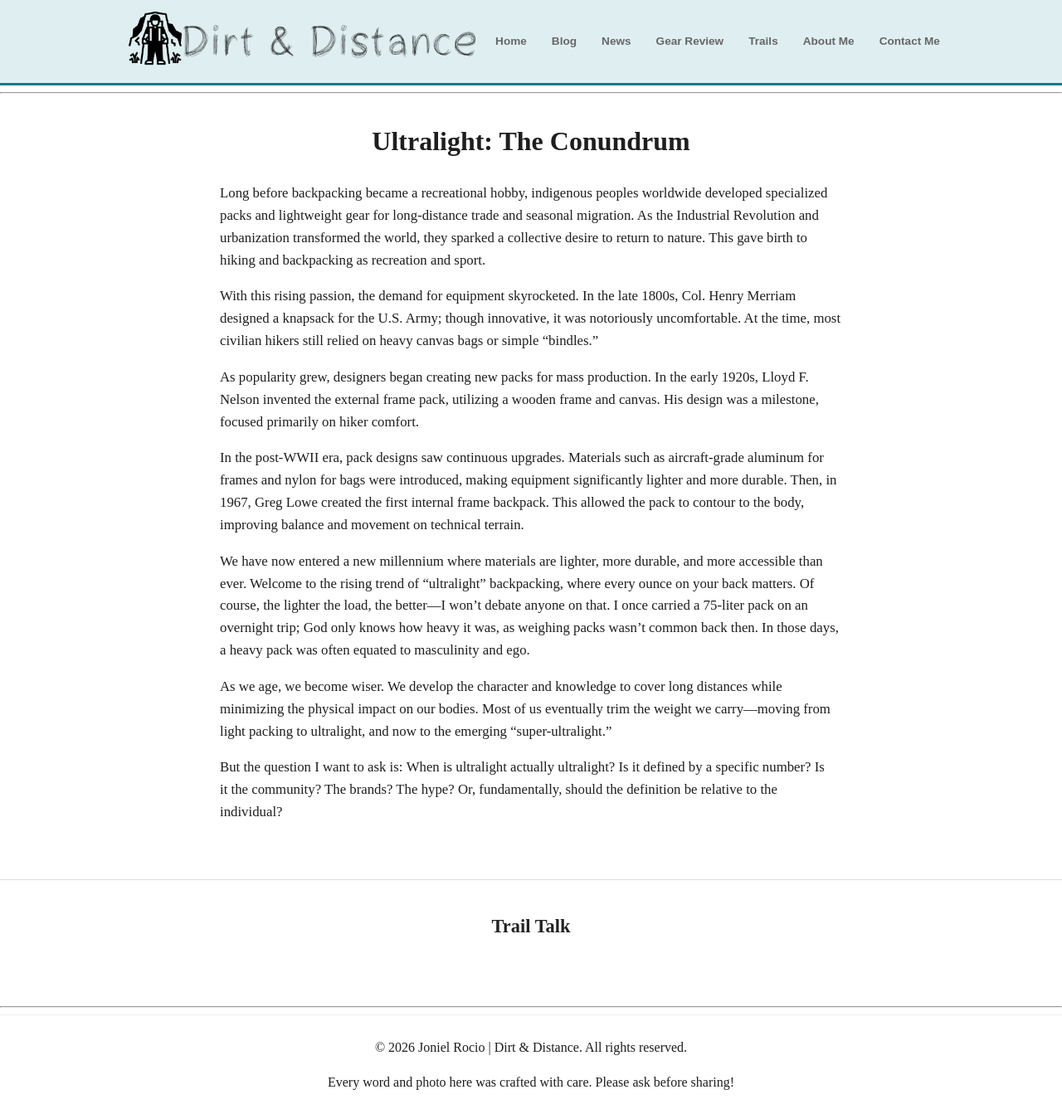
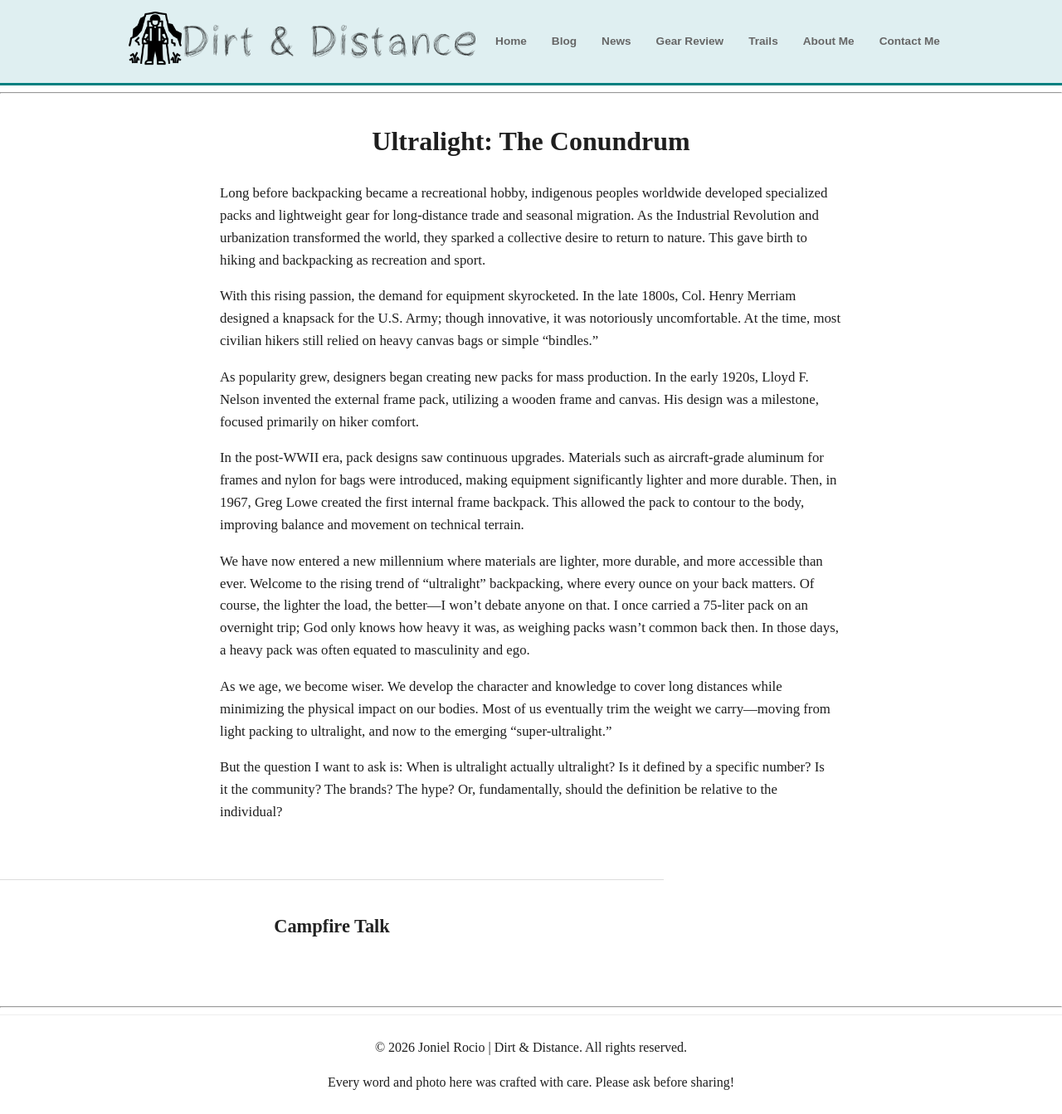
Before and after one commit to jonielrocio/jonielrocio.github.io, a Jekyll site: the page built from _posts/2026-05-03-ultralight.md, in a window 1280 px wide. Shown: the whole page at 83% size. Built offline with Jekyll 4.4.1, drawn with Linux system fonts in a browser that asks for light colours; comment, search, counter and statistics services are not loaded.

Commit message:
Update modern.html

```diff
--- a/_layouts/modern.html
+++ b/_layouts/modern.html
@@ -37,8 +37,8 @@
       {{ content }}
 
       {% if page.comments %}
-      <section class="comments-container" style="margin-top: 50px; padding: 20px; border-top: 1px solid #ddd; box-sizing: border-box;">
-        <h2 class="trail-talk-title">Trail Talk</h2>
+      <section class="comments-container" style="max-width: 800px; margin-top: 50px; padding: 20px; border-top: 1px solid #ddd; box-sizing: border-box;">
+        <h2 class="trail-talk-title">Campfire Talk</h2>
         {% include disqus_comments.html %}
       </section>
       {% endif %}
```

- - - - -

# Problem to work on:
Count the lines of the records that contain the word "margin". Give only the count.

# Written response:
2